#### [Assignment]
Please print every record exactly as it stands, leaving out the pictures.

#### [Given data]
######

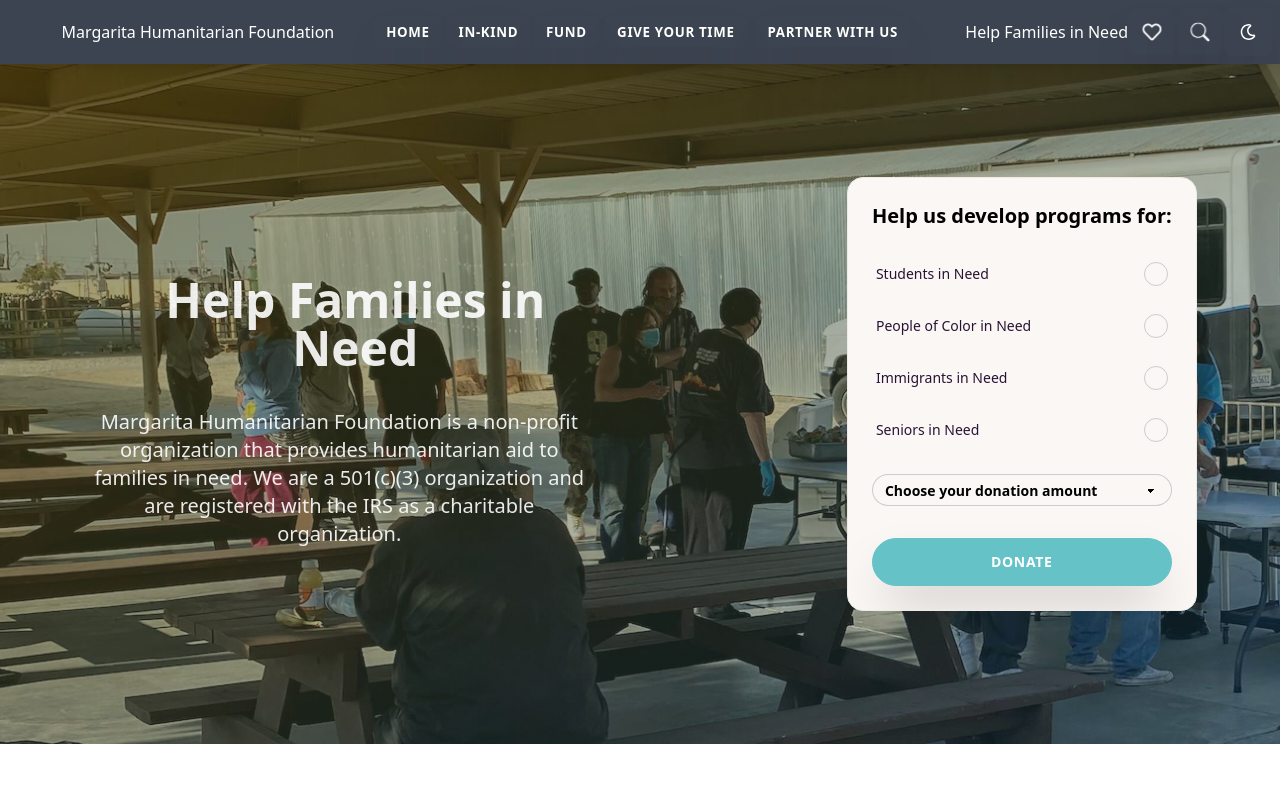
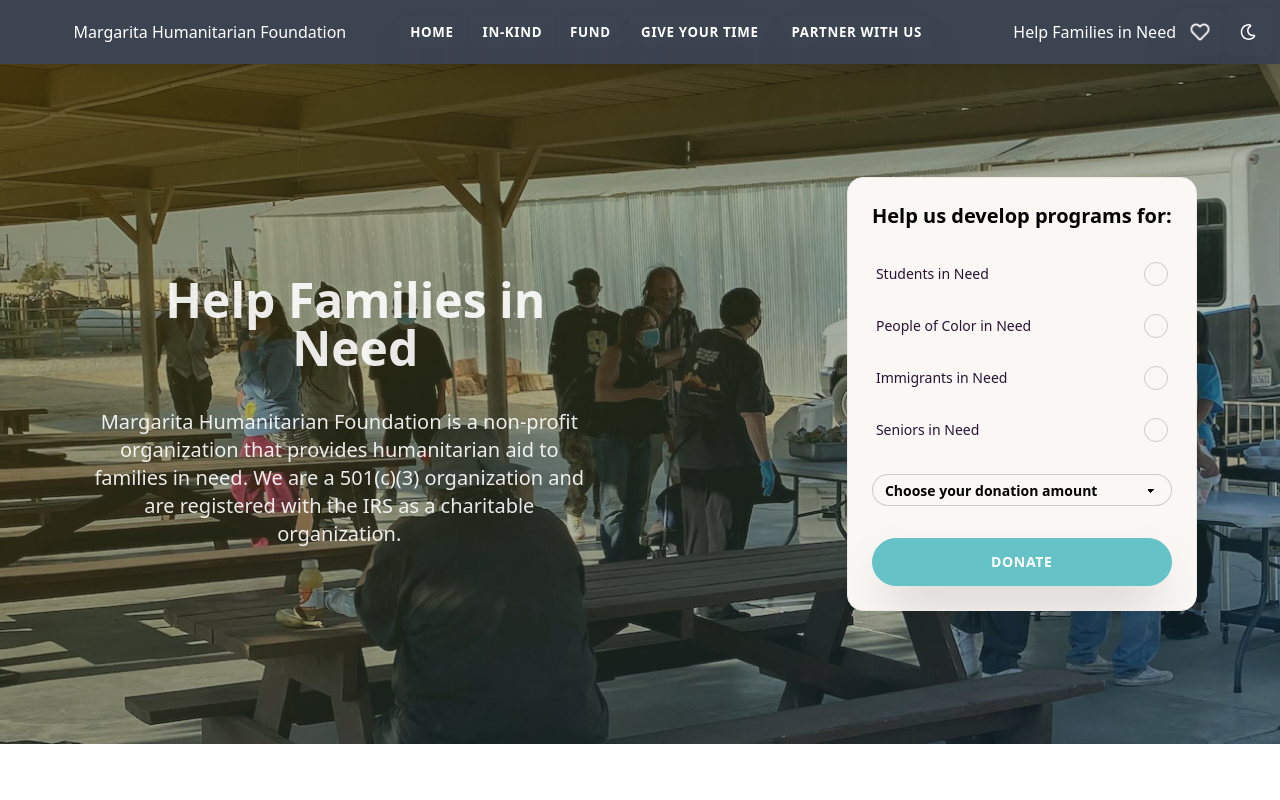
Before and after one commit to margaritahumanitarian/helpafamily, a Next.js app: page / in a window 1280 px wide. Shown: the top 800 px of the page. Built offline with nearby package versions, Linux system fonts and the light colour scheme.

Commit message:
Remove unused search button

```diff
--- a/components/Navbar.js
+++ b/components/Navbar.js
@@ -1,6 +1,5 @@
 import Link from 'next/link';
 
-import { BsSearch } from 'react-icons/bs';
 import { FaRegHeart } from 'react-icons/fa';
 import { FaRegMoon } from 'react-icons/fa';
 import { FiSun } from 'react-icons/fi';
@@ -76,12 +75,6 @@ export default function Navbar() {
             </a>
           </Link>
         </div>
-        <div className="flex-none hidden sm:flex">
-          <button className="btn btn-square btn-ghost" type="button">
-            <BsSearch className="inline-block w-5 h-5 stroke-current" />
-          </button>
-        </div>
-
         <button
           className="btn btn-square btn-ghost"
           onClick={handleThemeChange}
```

######

#### [Solution to the exercise]
Before and after one commit to margaritahumanitarian/helpafamily, a Next.js app: page / in a window 1280 px wide. Shown: the top 800 px of the page. Built offline with nearby package versions, Linux system fonts and the light colour scheme.

Commit message:
Remove unused search button

```diff
--- a/components/Navbar.js
+++ b/components/Navbar.js
@@ -1,6 +1,5 @@
 import Link from 'next/link';
 
-import { BsSearch } from 'react-icons/bs';
 import { FaRegHeart } from 'react-icons/fa';
 import { FaRegMoon } from 'react-icons/fa';
 import { FiSun } from 'react-icons/fi';
@@ -76,12 +75,6 @@ export default function Navbar() {
             </a>
           </Link>
         </div>
-        <div className="flex-none hidden sm:flex">
-          <button className="btn btn-square btn-ghost" type="button">
-            <BsSearch className="inline-block w-5 h-5 stroke-current" />
-          </button>
-        </div>
-
         <button
           className="btn btn-square btn-ghost"
           onClick={handleThemeChange}
```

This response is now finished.